This winter, with the support of a generous anonymous donor, the Wellness and Recovery Fund additionally launched Action Grants to provide organizations up to $5,000 each for efforts to destigmatize substance abuse/misuse, provide addiction and harm reduction services, organizing and advocacy actions, and training for and the distribution of harm reduction supplies. The Action Grants have deployed $20,000 so far. Organizations received funding for the following initiatives:
Brooklyn Community Pride Center: To support programming that empowers LGBTQIA+ youth to make positive choices around substance use via counseling, support groups, and participating in the Lighthouse Learning Collective, a group which engages LGBTQIA+ service providers and harm reduction organizations.
JMAC for Families: To support harm reduction efforts and advocacy for birthing people who use substances, including working on the Informed Consent Bill (4285A), which would require NY hospitals to obtain consent from pregnant and birthing patients before drug testing them and their babies.
The Hannah Legacy: To support holistic harm reduction programming including overdose education, counseling, referrals to treatment for infectious diseases and substance use disorders, distribution of opioid overdose reversal medications, and more.
Brooklyn Emerge Inc: To support harm reduction programming and outreach efforts to young people at risk for drug and substance use.
The Bigger Picture: Substance Misuse in New York City
The establishment of our Wellness and Recovery Fund comes at a crucial time for the health, vitality, and safety of our fellow New Yorkers. In 2021, New York City saw a total of 2,668 fatal overdoses, putting drug-related deaths at an all-time high in the city. While fentanyl was detected in 80% of all overdose deaths in the city, a new drug called xylazine (which is often mixed with fentanyl) was found in 429 of those overdoses.
Overdose Prevention Centers
Our grantmaking is also supplementing other landmark efforts throughout the city. In late 2023, New York became the first city in the United States to allow for overdose prevention centers, where people can safely use drugs under staff supervision. As of late 2022, two different locations have saved over 600 lives.
Recreational Marijuana Legalization
The legalization of recreational marijuana by New York State in 2021 has allowed for the city’s first legal dispensary, run by Housing Works, a BIPOC-led social-service agency that serves people with HIV and AIDS, as well as those who are homeless and formerly incarcerated.
Long Term Support
Moving forward, New York Attorney General Letitia James is devoting more than $1.6 billion in opioid settlement money to treatment, recovery, and prevention efforts in New York communities. The funds were seized from companies involved in manufacturing, distributing, and selling opioids.

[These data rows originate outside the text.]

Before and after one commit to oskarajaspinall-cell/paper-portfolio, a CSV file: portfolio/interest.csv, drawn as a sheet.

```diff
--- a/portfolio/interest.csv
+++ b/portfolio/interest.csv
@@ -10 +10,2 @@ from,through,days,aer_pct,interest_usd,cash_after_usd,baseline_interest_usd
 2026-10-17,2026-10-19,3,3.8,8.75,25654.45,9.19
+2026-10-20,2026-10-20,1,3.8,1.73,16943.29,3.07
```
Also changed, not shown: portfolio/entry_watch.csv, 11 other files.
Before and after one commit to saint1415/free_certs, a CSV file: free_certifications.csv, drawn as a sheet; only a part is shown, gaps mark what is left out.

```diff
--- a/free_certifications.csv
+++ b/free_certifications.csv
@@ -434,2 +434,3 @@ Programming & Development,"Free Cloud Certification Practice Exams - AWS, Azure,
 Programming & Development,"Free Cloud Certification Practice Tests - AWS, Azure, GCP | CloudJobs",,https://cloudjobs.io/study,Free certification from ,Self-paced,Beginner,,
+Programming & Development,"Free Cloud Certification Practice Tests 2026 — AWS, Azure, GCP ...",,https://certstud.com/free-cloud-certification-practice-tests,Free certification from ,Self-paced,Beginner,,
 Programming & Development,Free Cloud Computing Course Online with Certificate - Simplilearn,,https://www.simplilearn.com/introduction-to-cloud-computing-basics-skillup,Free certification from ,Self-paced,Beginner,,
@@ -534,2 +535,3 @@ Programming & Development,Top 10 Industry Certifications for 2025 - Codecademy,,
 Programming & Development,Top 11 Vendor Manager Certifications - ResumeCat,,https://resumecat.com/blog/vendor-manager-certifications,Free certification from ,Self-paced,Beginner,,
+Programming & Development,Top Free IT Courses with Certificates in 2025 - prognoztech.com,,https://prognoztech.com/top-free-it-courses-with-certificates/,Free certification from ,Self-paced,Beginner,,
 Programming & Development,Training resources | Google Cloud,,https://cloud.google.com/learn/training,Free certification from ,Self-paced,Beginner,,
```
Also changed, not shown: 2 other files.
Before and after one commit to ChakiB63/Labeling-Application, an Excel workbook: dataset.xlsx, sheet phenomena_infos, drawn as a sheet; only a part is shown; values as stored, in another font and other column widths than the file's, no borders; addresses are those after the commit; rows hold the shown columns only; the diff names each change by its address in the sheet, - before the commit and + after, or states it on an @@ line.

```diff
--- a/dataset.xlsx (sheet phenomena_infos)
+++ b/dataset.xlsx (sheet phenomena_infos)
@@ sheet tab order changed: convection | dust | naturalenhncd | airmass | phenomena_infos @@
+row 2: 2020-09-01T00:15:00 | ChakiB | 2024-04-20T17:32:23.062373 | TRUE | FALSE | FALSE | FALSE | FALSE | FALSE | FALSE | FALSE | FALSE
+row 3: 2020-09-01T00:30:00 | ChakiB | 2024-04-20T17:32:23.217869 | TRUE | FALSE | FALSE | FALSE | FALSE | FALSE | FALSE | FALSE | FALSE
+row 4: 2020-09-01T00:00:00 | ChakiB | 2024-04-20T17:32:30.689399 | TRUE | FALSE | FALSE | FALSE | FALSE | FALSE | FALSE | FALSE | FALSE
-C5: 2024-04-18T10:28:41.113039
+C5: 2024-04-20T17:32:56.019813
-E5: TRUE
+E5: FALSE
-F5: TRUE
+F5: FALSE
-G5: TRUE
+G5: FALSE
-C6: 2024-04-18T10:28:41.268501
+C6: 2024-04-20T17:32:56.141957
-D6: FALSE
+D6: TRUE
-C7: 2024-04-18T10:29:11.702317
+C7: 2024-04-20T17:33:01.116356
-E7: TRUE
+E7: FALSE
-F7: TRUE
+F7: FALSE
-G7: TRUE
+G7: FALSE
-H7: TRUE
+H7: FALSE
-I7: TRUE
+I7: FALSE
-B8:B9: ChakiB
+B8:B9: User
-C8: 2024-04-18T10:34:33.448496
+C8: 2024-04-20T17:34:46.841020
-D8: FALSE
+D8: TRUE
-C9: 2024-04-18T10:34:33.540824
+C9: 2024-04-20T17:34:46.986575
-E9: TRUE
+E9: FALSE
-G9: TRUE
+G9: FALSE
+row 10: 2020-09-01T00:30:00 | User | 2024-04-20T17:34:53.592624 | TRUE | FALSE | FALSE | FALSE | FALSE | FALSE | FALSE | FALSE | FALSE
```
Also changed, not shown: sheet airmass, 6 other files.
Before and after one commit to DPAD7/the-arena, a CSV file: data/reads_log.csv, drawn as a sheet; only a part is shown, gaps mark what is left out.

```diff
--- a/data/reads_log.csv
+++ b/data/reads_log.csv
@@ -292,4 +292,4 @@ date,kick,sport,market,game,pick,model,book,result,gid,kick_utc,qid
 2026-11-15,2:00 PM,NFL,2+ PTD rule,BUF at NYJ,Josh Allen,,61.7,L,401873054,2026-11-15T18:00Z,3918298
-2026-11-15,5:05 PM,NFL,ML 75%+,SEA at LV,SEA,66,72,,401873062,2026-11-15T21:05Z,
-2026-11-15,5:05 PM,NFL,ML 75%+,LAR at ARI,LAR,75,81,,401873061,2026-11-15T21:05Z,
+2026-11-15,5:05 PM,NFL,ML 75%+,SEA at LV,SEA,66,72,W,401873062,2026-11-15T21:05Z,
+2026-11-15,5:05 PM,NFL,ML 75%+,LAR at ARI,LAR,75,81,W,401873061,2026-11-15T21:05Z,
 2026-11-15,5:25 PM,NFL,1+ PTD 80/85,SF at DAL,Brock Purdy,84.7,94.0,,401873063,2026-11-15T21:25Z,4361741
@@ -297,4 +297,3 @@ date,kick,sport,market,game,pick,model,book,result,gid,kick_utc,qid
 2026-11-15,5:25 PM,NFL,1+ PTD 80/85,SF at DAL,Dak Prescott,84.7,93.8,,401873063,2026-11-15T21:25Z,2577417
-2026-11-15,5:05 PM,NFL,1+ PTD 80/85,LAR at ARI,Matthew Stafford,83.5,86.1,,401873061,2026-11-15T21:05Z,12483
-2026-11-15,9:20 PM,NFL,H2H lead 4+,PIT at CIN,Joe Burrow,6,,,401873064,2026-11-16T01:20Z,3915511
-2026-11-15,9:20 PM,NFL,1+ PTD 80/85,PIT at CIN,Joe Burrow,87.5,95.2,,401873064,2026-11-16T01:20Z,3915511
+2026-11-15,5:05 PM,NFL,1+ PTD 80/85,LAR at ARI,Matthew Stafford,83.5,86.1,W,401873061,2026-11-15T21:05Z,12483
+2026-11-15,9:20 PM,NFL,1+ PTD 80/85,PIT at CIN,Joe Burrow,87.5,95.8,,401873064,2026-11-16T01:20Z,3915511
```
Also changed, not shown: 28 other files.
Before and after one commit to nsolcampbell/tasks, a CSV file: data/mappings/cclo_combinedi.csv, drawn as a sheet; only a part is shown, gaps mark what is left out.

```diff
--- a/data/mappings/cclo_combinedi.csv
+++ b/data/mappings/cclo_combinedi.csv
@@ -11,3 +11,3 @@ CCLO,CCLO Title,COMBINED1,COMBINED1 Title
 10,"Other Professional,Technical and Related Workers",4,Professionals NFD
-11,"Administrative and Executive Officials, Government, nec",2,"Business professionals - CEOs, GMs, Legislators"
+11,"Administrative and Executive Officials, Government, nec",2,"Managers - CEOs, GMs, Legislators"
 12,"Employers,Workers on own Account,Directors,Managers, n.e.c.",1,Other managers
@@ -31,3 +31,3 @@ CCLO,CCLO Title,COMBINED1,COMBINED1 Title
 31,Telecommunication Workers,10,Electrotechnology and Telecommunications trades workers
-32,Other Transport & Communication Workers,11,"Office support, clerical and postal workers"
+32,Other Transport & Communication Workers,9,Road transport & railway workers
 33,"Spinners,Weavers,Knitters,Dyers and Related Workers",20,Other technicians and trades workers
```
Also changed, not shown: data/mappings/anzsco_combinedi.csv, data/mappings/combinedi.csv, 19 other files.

Over the next five years, the funds will be allocated to harm reduction, treatment within the city’s public hospital system, and support for people who use drugs, along with their families.
We look forward to seeing our partner organizations’ growth and development as they continue this crucial work to advance advocacy and harm reduction services across our city.